Task directions: Word for word, write the lines below out again, with no pictures.

··· Input for this task

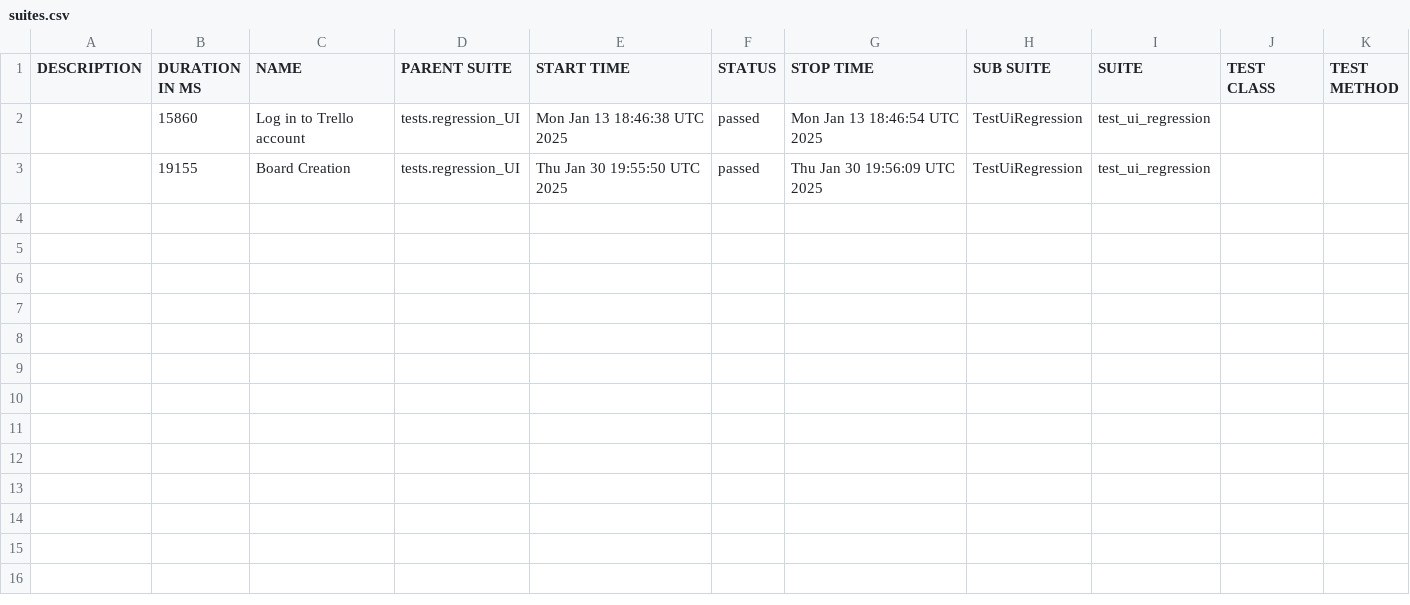
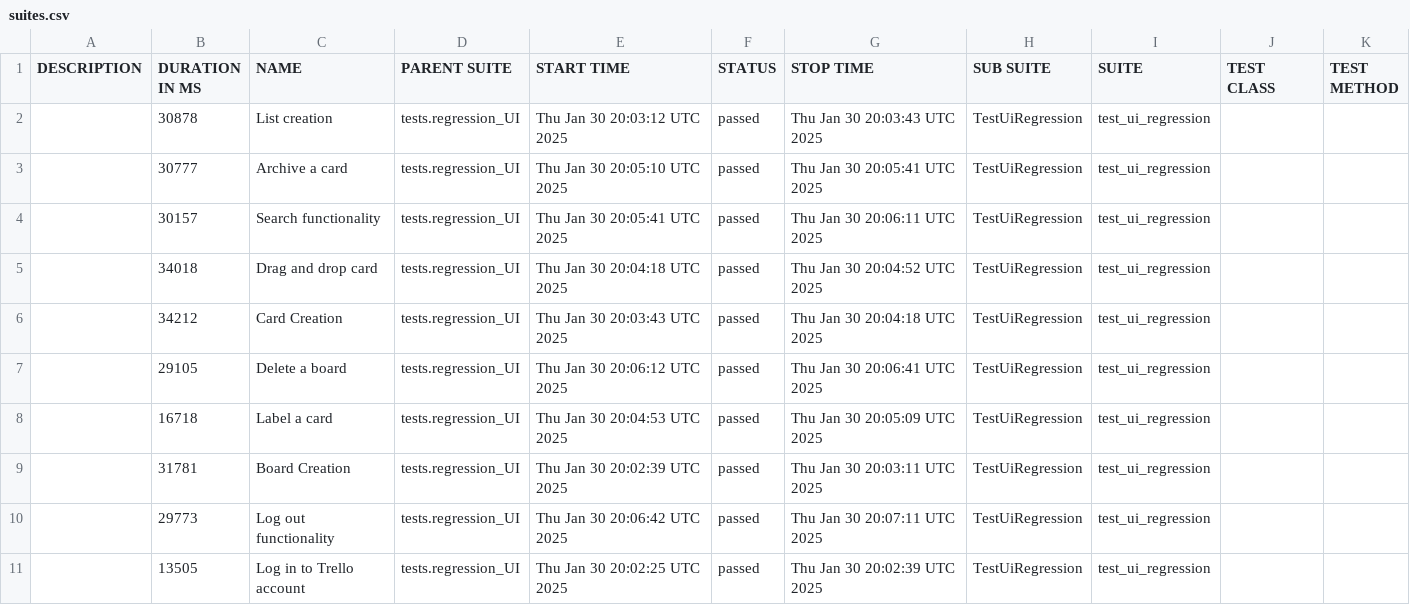
Before and after one commit to vkqapro/pythonPlaywright, a CSV file: data/suites.csv, drawn as a sheet.

```diff
--- a/data/suites.csv
+++ b/data/suites.csv
@@ -1,3 +1,11 @@
 "DESCRIPTION","DURATION IN MS","NAME","PARENT SUITE","START TIME","STATUS","STOP TIME","SUB SUITE","SUITE","TEST CLASS","TEST METHOD"
-"","15860","Log in to Trello account","tests.regression_UI","Mon Jan 13 18:46:38 UTC 2025","passed","Mon Jan 13 18:46:54 UTC 2025","TestUiRegression","test_ui_regression","",""
-"","19155","Board Creation","tests.regression_UI","Thu Jan 30 19:55:50 UTC 2025","passed","Thu Jan 30 19:56:09 UTC 2025","TestUiRegression","test_ui_regression","",""
+"","30878","List creation","tests.regression_UI","Thu Jan 30 20:03:12 UTC 2025","passed","Thu Jan 30 20:03:43 UTC 2025","TestUiRegression","test_ui_regression","",""
+"","30777","Archive a card","tests.regression_UI","Thu Jan 30 20:05:10 UTC 2025","passed","Thu Jan 30 20:05:41 UTC 2025","TestUiRegression","test_ui_regression","",""
+"","30157","Search functionality","tests.regression_UI","Thu Jan 30 20:05:41 UTC 2025","passed","Thu Jan 30 20:06:11 UTC 2025","TestUiRegression","test_ui_regression","",""
+"","34018","Drag and drop card","tests.regression_UI","Thu Jan 30 20:04:18 UTC 2025","passed","Thu Jan 30 20:04:52 UTC 2025","TestUiRegression","test_ui_regression","",""
+"","34212","Card Creation","tests.regression_UI","Thu Jan 30 20:03:43 UTC 2025","passed","Thu Jan 30 20:04:18 UTC 2025","TestUiRegression","test_ui_regression","",""
+"","29105","Delete a board","tests.regression_UI","Thu Jan 30 20:06:12 UTC 2025","passed","Thu Jan 30 20:06:41 UTC 2025","TestUiRegression","test_ui_regression","",""
+"","16718","Label a card","tests.regression_UI","Thu Jan 30 20:04:53 UTC 2025","passed","Thu Jan 30 20:05:09 UTC 2025","TestUiRegression","test_ui_regression","",""
+"","31781","Board Creation","tests.regression_UI","Thu Jan 30 20:02:39 UTC 2025","passed","Thu Jan 30 20:03:11 UTC 2025","TestUiRegression","test_ui_regression","",""
+"","29773","Log out functionality","tests.regression_UI","Thu Jan 30 20:06:42 UTC 2025","passed","Thu Jan 30 20:07:11 UTC 2025","TestUiRegression","test_ui_regression","",""
+"","13505","Log in to Trello account","tests.regression_UI","Thu Jan 30 20:02:25 UTC 2025","passed","Thu Jan 30 20:02:39 UTC 2025","TestUiRegression","test_ui_regression","",""
```
Also changed, not shown: 47 other files.
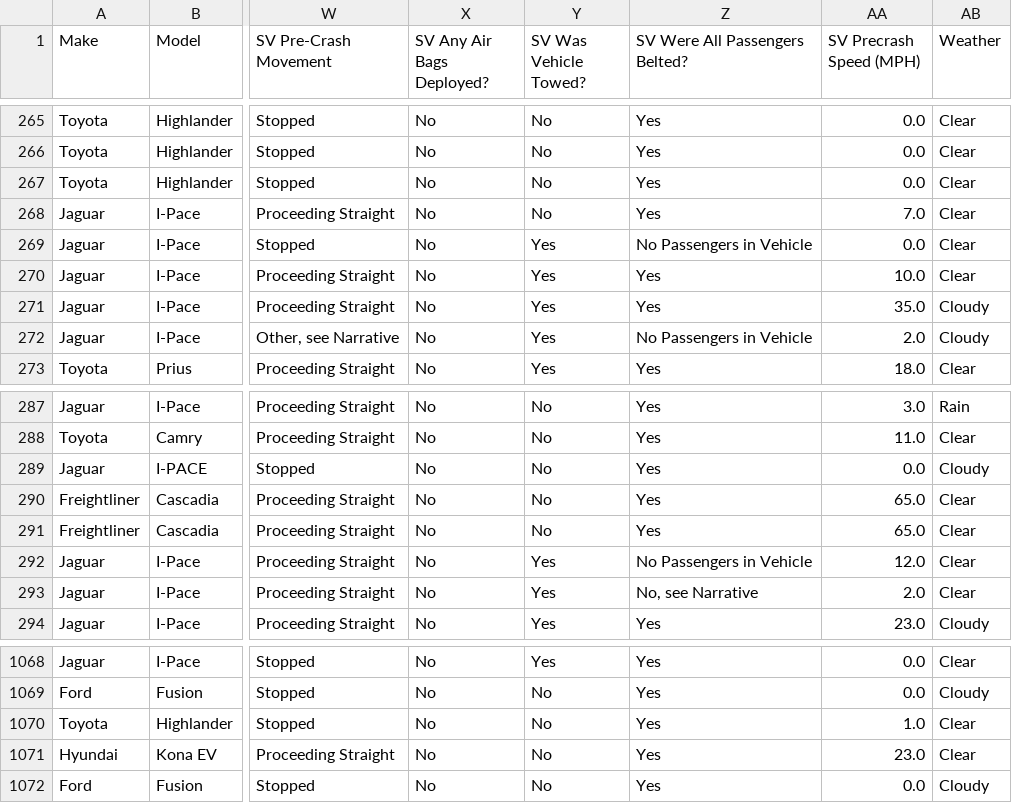
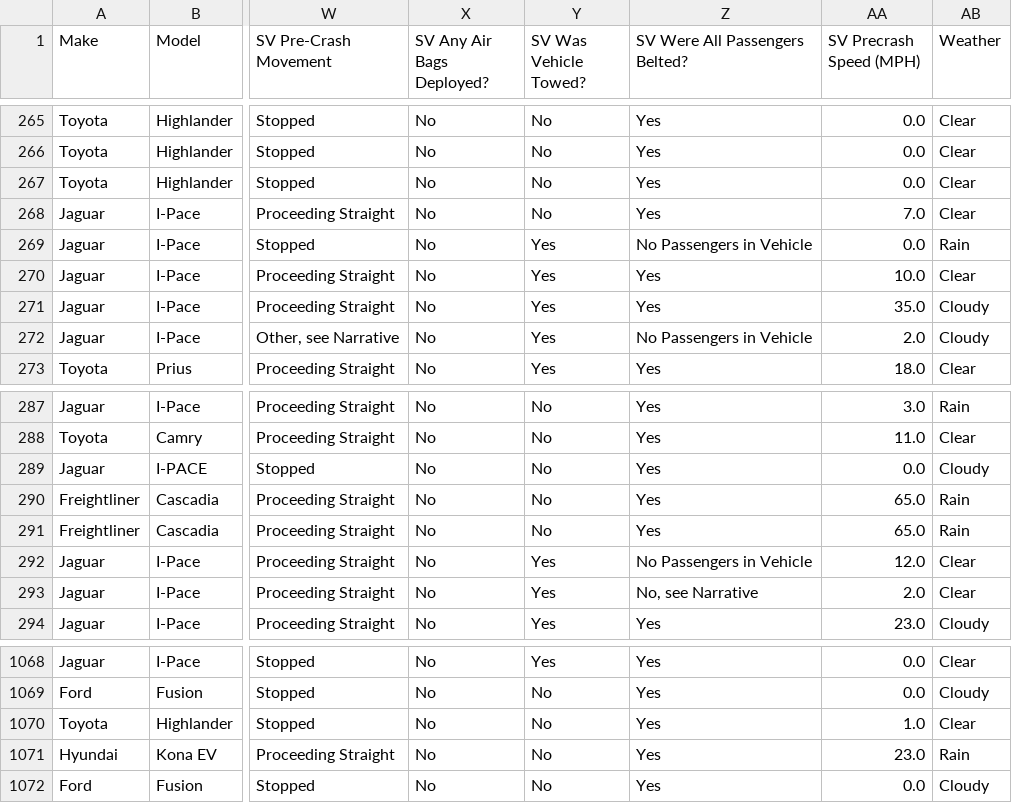
Before and after one commit to KevinPCarney/Project-04-Group-05, a CSV file: Tableau Notebook/Car_Accidents_Visualizations.csv, drawn as a sheet; only a part is shown, gaps mark what is left out; the diff names each change by its address in the sheet, - before the commit and + after, or states it on an @@ line.

Commit message:
Tableau Update

```diff
--- a/Tableau Notebook/Car_Accidents_Visualizations.csv
+++ b/Tableau Notebook/Car_Accidents_Visualizations.csv
-AB269 (Weather): Clear
+AB269 (Weather): Rain
-AB290:AB291 (Weather): Clear
+AB290:AB291 (Weather): Rain
-AB1071 (Weather): Clear
+AB1071 (Weather): Rain
```
Also changed, not shown: 5 other files.
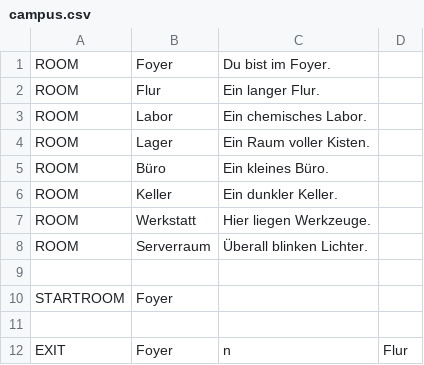
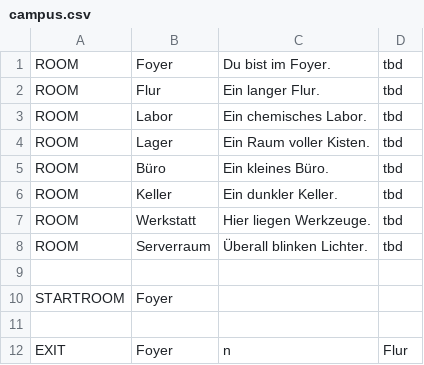
Before and after one commit to schluebbo/escape_room, a CSV file: src/campus.csv, drawn as a sheet; only a part is shown.

```diff
--- a/src/campus.csv
+++ b/src/campus.csv
@@ -1,9 +1,9 @@
-ROOM;Foyer;Du bist im Foyer.
-ROOM;Flur;Ein langer Flur.
-ROOM;Labor;Ein chemisches Labor.
-ROOM;Lager;Ein Raum voller Kisten.
-ROOM;Büro;Ein kleines Büro.
-ROOM;Keller;Ein dunkler Keller.
-ROOM;Werkstatt;Hier liegen Werkzeuge.
-ROOM;Serverraum;Überall blinken Lichter.
+ROOM;Foyer;Du bist im Foyer.;tbd
+ROOM;Flur;Ein langer Flur.;tbd
+ROOM;Labor;Ein chemisches Labor.;tbd
+ROOM;Lager;Ein Raum voller Kisten.;tbd
+ROOM;Büro;Ein kleines Büro.;tbd
+ROOM;Keller;Ein dunkler Keller.;tbd
+ROOM;Werkstatt;Hier liegen Werkzeuge.;tbd
+ROOM;Serverraum;Überall blinken Lichter.;tbd
 
```
Also changed, not shown: 2 other files.
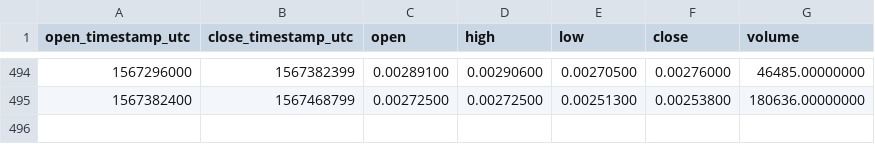
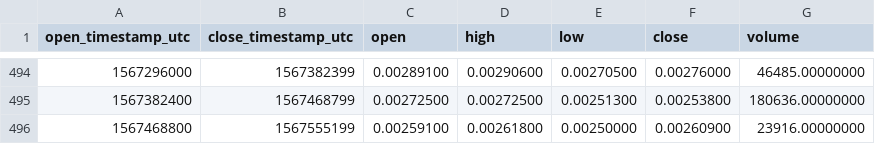
Before and after one commit to cryptobigbro/binance-GNTBNB, a CSV file: binance-GNTBNB-1d.csv, drawn as a sheet; only a part is shown, gaps mark what is left out; the diff names each change by its address in the sheet, - before the commit and + after, or states it on an @@ line.

```diff
--- a/binance-GNTBNB-1d.csv
+++ b/binance-GNTBNB-1d.csv
+row 496: 1567468800 | 1567555199 | 0.00259100 | 0.00261800 | 0.00250000 | 0.00260900 | 23916.00000000
```
Also changed, not shown: binance-GNTBNB-1h.csv.
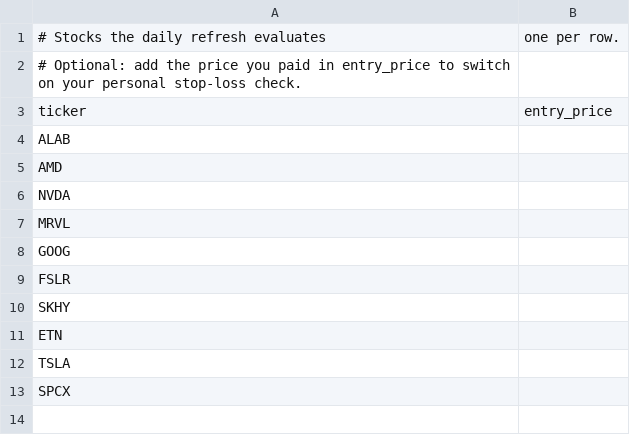
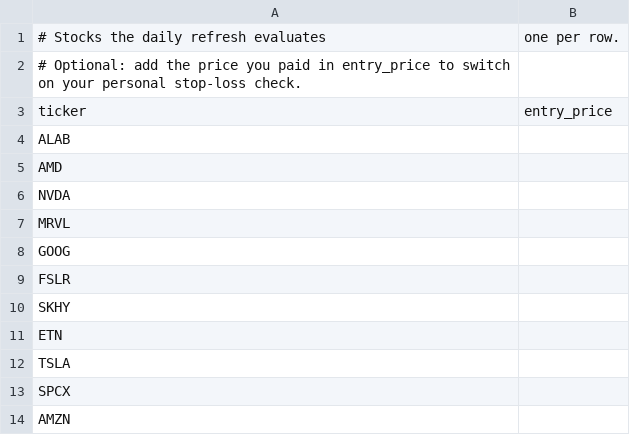
Before and after one commit to Clairechen163/stock-signal-lab, a CSV file: watchlist.csv, drawn as a sheet.

Commit message:
Add AMZN to the watchlist

```diff
--- a/watchlist.csv
+++ b/watchlist.csv
@@ -13 +13,2 @@ TSLA,
 SPCX,
+AMZN,
```
Also changed, not shown: reports/board.csv, reports/board_log.csv, 21 other files.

······

The answer:
Before and after one commit to vkqapro/pythonPlaywright, a CSV file: data/suites.csv, drawn as a sheet.

```diff
--- a/data/suites.csv
+++ b/data/suites.csv
@@ -1,3 +1,11 @@
 "DESCRIPTION","DURATION IN MS","NAME","PARENT SUITE","START TIME","STATUS","STOP TIME","SUB SUITE","SUITE","TEST CLASS","TEST METHOD"
-"","15860","Log in to Trello account","tests.regression_UI","Mon Jan 13 18:46:38 UTC 2025","passed","Mon Jan 13 18:46:54 UTC 2025","TestUiRegression","test_ui_regression","",""
-"","19155","Board Creation","tests.regression_UI","Thu Jan 30 19:55:50 UTC 2025","passed","Thu Jan 30 19:56:09 UTC 2025","TestUiRegression","test_ui_regression","",""
+"","30878","List creation","tests.regression_UI","Thu Jan 30 20:03:12 UTC 2025","passed","Thu Jan 30 20:03:43 UTC 2025","TestUiRegression","test_ui_regression","",""
+"","30777","Archive a card","tests.regression_UI","Thu Jan 30 20:05:10 UTC 2025","passed","Thu Jan 30 20:05:41 UTC 2025","TestUiRegression","test_ui_regression","",""
+"","30157","Search functionality","tests.regression_UI","Thu Jan 30 20:05:41 UTC 2025","passed","Thu Jan 30 20:06:11 UTC 2025","TestUiRegression","test_ui_regression","",""
+"","34018","Drag and drop card","tests.regression_UI","Thu Jan 30 20:04:18 UTC 2025","passed","Thu Jan 30 20:04:52 UTC 2025","TestUiRegression","test_ui_regression","",""
+"","34212","Card Creation","tests.regression_UI","Thu Jan 30 20:03:43 UTC 2025","passed","Thu Jan 30 20:04:18 UTC 2025","TestUiRegression","test_ui_regression","",""
+"","29105","Delete a board","tests.regression_UI","Thu Jan 30 20:06:12 UTC 2025","passed","Thu Jan 30 20:06:41 UTC 2025","TestUiRegression","test_ui_regression","",""
+"","16718","Label a card","tests.regression_UI","Thu Jan 30 20:04:53 UTC 2025","passed","Thu Jan 30 20:05:09 UTC 2025","TestUiRegression","test_ui_regression","",""
+"","31781","Board Creation","tests.regression_UI","Thu Jan 30 20:02:39 UTC 2025","passed","Thu Jan 30 20:03:11 UTC 2025","TestUiRegression","test_ui_regression","",""
+"","29773","Log out functionality","tests.regression_UI","Thu Jan 30 20:06:42 UTC 2025","passed","Thu Jan 30 20:07:11 UTC 2025","TestUiRegression","test_ui_regression","",""
+"","13505","Log in to Trello account","tests.regression_UI","Thu Jan 30 20:02:25 UTC 2025","passed","Thu Jan 30 20:02:39 UTC 2025","TestUiRegression","test_ui_regression","",""
```
Also changed, not shown: 47 other files.
Before and after one commit to KevinPCarney/Project-04-Group-05, a CSV file: Tableau Notebook/Car_Accidents_Visualizations.csv, drawn as a sheet; only a part is shown, gaps mark what is left out; the diff names each change by its address in the sheet, - before the commit and + after, or states it on an @@ line.

Commit message:
Tableau Update

```diff
--- a/Tableau Notebook/Car_Accidents_Visualizations.csv
+++ b/Tableau Notebook/Car_Accidents_Visualizations.csv
-AB269 (Weather): Clear
+AB269 (Weather): Rain
-AB290:AB291 (Weather): Clear
+AB290:AB291 (Weather): Rain
-AB1071 (Weather): Clear
+AB1071 (Weather): Rain
```
Also changed, not shown: 5 other files.
Before and after one commit to schluebbo/escape_room, a CSV file: src/campus.csv, drawn as a sheet; only a part is shown.

```diff
--- a/src/campus.csv
+++ b/src/campus.csv
@@ -1,9 +1,9 @@
-ROOM;Foyer;Du bist im Foyer.
-ROOM;Flur;Ein langer Flur.
-ROOM;Labor;Ein chemisches Labor.
-ROOM;Lager;Ein Raum voller Kisten.
-ROOM;Büro;Ein kleines Büro.
-ROOM;Keller;Ein dunkler Keller.
-ROOM;Werkstatt;Hier liegen Werkzeuge.
-ROOM;Serverraum;Überall blinken Lichter.
+ROOM;Foyer;Du bist im Foyer.;tbd
+ROOM;Flur;Ein langer Flur.;tbd
+ROOM;Labor;Ein chemisches Labor.;tbd
+ROOM;Lager;Ein Raum voller Kisten.;tbd
+ROOM;Büro;Ein kleines Büro.;tbd
+ROOM;Keller;Ein dunkler Keller.;tbd
+ROOM;Werkstatt;Hier liegen Werkzeuge.;tbd
+ROOM;Serverraum;Überall blinken Lichter.;tbd
 
```
Also changed, not shown: 2 other files.
Before and after one commit to cryptobigbro/binance-GNTBNB, a CSV file: binance-GNTBNB-1d.csv, drawn as a sheet; only a part is shown, gaps mark what is left out; the diff names each change by its address in the sheet, - before the commit and + after, or states it on an @@ line.

```diff
--- a/binance-GNTBNB-1d.csv
+++ b/binance-GNTBNB-1d.csv
+row 496: 1567468800 | 1567555199 | 0.00259100 | 0.00261800 | 0.00250000 | 0.00260900 | 23916.00000000
```
Also changed, not shown: binance-GNTBNB-1h.csv.
Before and after one commit to Clairechen163/stock-signal-lab, a CSV file: watchlist.csv, drawn as a sheet.

Commit message:
Add AMZN to the watchlist

```diff
--- a/watchlist.csv
+++ b/watchlist.csv
@@ -13 +13,2 @@ TSLA,
 SPCX,
+AMZN,
```
Also changed, not shown: reports/board.csv, reports/board_log.csv, 21 other files.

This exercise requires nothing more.